FERNANDO LEON DE ARANOA'S relentlessly dead-end melodrama about unemployed shipyard workers in Northern Spain has obviousness problems. Mondays in the Sun, which opens Friday, Aug. 22, at the Metro, is an unsuspense film in which no unexpected event occurs. It resembles On the Waterfront with all the plot surgically removed. It's as boring as a performance artist in a deep coma. And yet if you stick with it and avoid slipping into a coma yourself, you'll soak up its morosely rebellious spirit and even glimpse fugitive wisps of greatness. In submitting Mondays (instead of Almodóvar's Talk to Her!) for last year's foreign-language Oscar and awarding it the Goya for Best Picture, the Spanish film establishment was doing what the laid-off, pissed-off antiheroes of the film do: defy reality, celebrate futility, strike a self-defeatingly proud pose, and insist that attention must be paid to the losers in the worldwide war between capital and labor. These losers' leader is Santa, played by Javier Bardem, looking heftier than in Before Night Falls but, in a tamped-down way, just as magnetic. Bardem's half-mast bedroom eyes are great at conveying thwarted rage, a refusal to knuckle under to humiliation. They give a sense of his being in on the essential Kafka joke fate plays on these workless workers: Of course there's plenty of hopejust not for us! With his massive forehead and lumbering gait, Bardem's Santa resembles a melancholy ape or a caveman who just invented the wheel only to see it roll down the hill and disappear into the ocean.
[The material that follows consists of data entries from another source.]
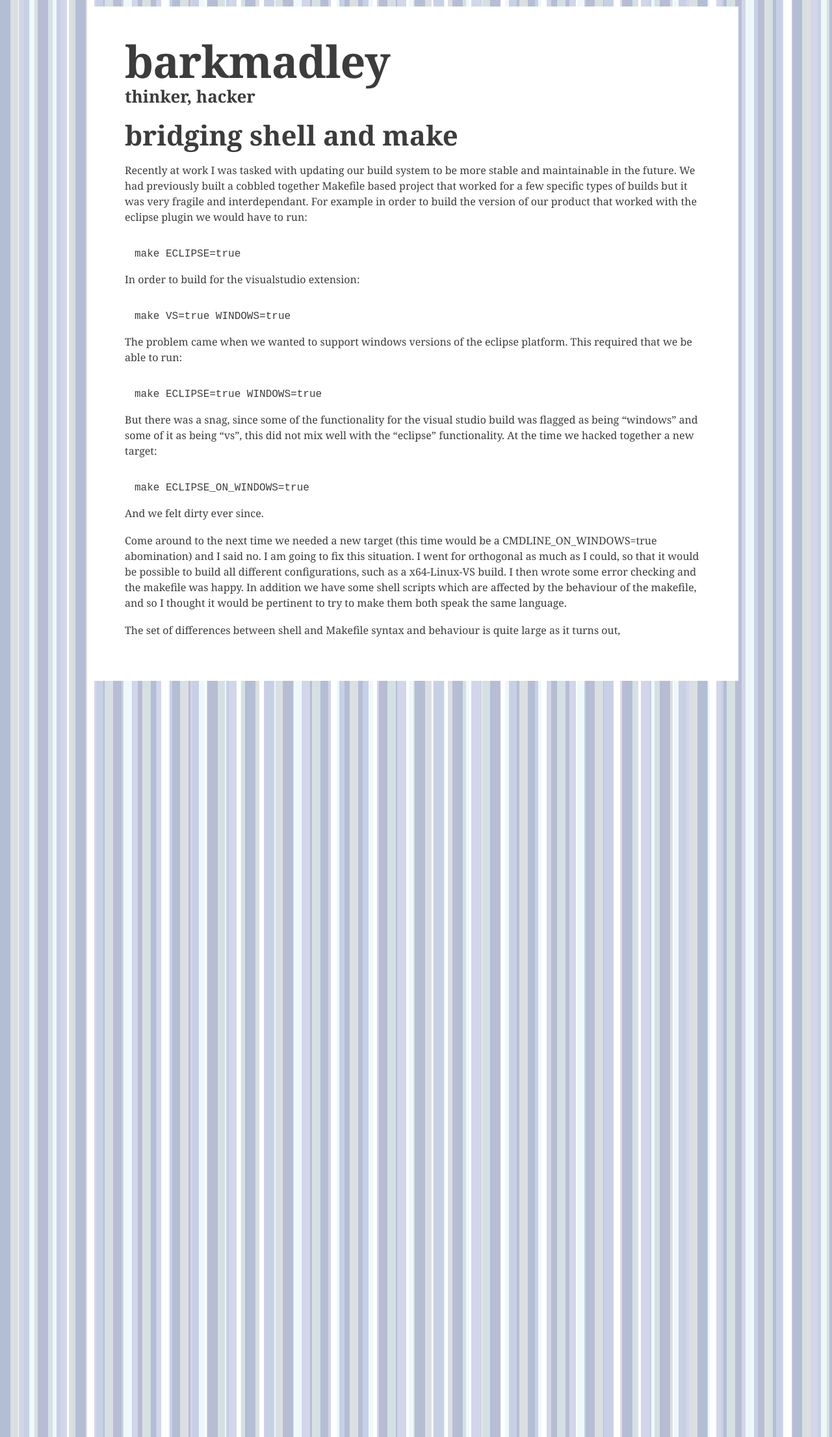
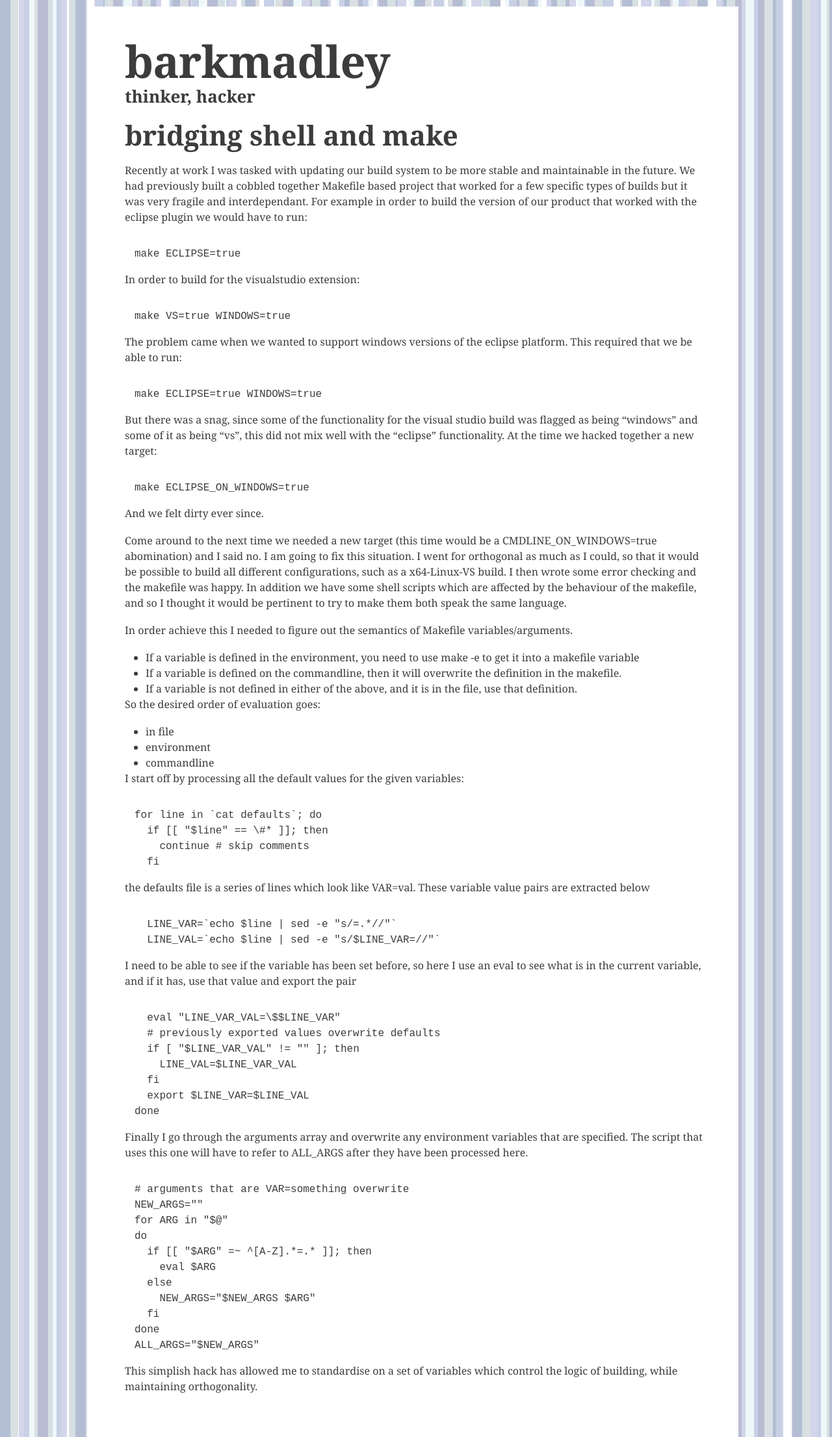
Before and after one commit to barkmadley/barkmadley.github.com, a Jekyll site: the page built from _posts/2011-06-01-bridging-shell-and-make.md, in a window 1280 px wide. Shown: the whole page at 65% size. Built offline with Jekyll 4.4.1, drawn with Linux system fonts in a browser that asks for light colours; nearby versions of some CDN libraries; Markdown is read by kramdown in place of the engine named in the settings.

Commit message:
updated post and config
added pygments support and some styling for it to fit in.

```diff
--- a/_config.yml
+++ b/_config.yml
@@ -2,3 +2,4 @@
 safe: false
 future: false
 markdown: rdiscount
+pygments: true
--- a/_posts/2011-06-01-bridging-shell-and-make.md
+++ b/_posts/2011-06-01-bridging-shell-and-make.md
@@ -30,5 +30,64 @@
 are affected by the behaviour of the makefile, and so I thought it would be
 pertinent to try to make them both speak the same language.
 
-The set of differences between shell and Makefile syntax and behaviour is quite
-large as it turns out,
+In order achieve this I needed to figure out the semantics of Makefile
+variables/arguments.
+
+* If a variable is defined in the environment, you need to use make -e to get it into
+a makefile variable
+* If a variable is defined on the commandline, then it will overwrite the definition
+in the makefile.
+* If a variable is not defined in either of the above, and it is in the file,
+use that definition.
+
+So the desired order of evaluation goes:
+
+* in file
+* environment
+* commandline
+
+I start off by processing all the default values for the given variables:
+{% highlight bash %}
+for line in `cat defaults`; do
+  if [[ "$line" == \#* ]]; then
+    continue # skip comments
+  fi
+{% endhighlight %}
+the defaults file is a series of lines which look like VAR=val. These variable
+value pairs are extracted below
+{% highlight bash %}
+  LINE_VAR=`echo $line | sed -e "s/=.*//"`
+  LINE_VAL=`echo $line | sed -e "s/$LINE_VAR=//"`
+{% endhighlight %}
+I need to be able to see if the variable has been set before, so here I use
+an eval to see what is in the current variable, and if it has, use that value
+and export the pair
+{% highlight bash %}
+  eval "LINE_VAR_VAL=\$$LINE_VAR"
+  # previously exported values overwrite defaults
+  if [ "$LINE_VAR_VAL" != "" ]; then
+    LINE_VAL=$LINE_VAR_VAL
+  fi
+  export $LINE_VAR=$LINE_VAL
+done
+{% endhighlight %}
+Finally I go through the arguments array and overwrite any environment variables
+that are specified. The script that uses this one will have to refer to ALL_ARGS
+after they have been processed here.
+{% highlight bash %}
+
+# arguments that are VAR=something overwrite
+NEW_ARGS=""
+for ARG in "$@"
+do
+  if [[ "$ARG" =~ ^[A-Z].*=.* ]]; then
+    eval $ARG
+  else
+    NEW_ARGS="$NEW_ARGS $ARG"
+  fi
+done
+ALL_ARGS="$NEW_ARGS"
+{% endhighlight %}
+
+This simplish hack has allowed me to standardise on a set of variables which control
+the logic of building, while maintaining orthogonality.
--- a/css/style.css
+++ b/css/style.css
@@ -179,8 +179,13 @@
   background: white;
 }
 
-header, p {
+header, p, div.highlight {
   margin-bottom: 18px;
+}
+
+div.highlight pre {
+  padding-top: 0;
+  padding-bottom: 0;
 }
 
 /* Typography presets
```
The other losers are sketchier, one-note characters. Amador (Celso Bugallo) is the drunkest of the drunks who hang out at the local bar with Santa. (It's the center of the film, kind of like the Cheers bar with the jokes removedthis film could be titled Cheerless.) Lino (José Ángel Egido) grouses about his gray hair and the flop sweat he endures every time he loses a job to a younger applicant, which happens every day. José (Luis Tosar) knits his brow and pummels his liver over the plight of his wife, Ana (Nieve de Medina), who's worn out by her tuna-packing factory job and embittered by their lack of a child, a car, a house, anything. Each night she washes the fish stench off with deodorant, like Susan Sarandon bathing with lemons in Atlantic City, only with the lyric poignancy removed. The only guy who's richish is Rico (Joaquín Climent), who wisely invested his shipyard severance in the bar his friends use to spend theirs. The beauty of Mondays lies in its small, true moments: a soccer match the guys watch from a rooftopthey can see everything but the goal; a baby-sitting gig at a millionaire's manse, subcontracted from Rico's teenage tease of a daughter; Santa's flirtation with a girl who gives out free cheese at the grocery. But the moments are too small and too few. The Spaniards who spurned Almodóvar for Aranoa deserve to be permanently unemployed. I do, however, second their opinion in giving Bardem the Goya for Best Actor.

comments powered by Disqus

Friends to Follow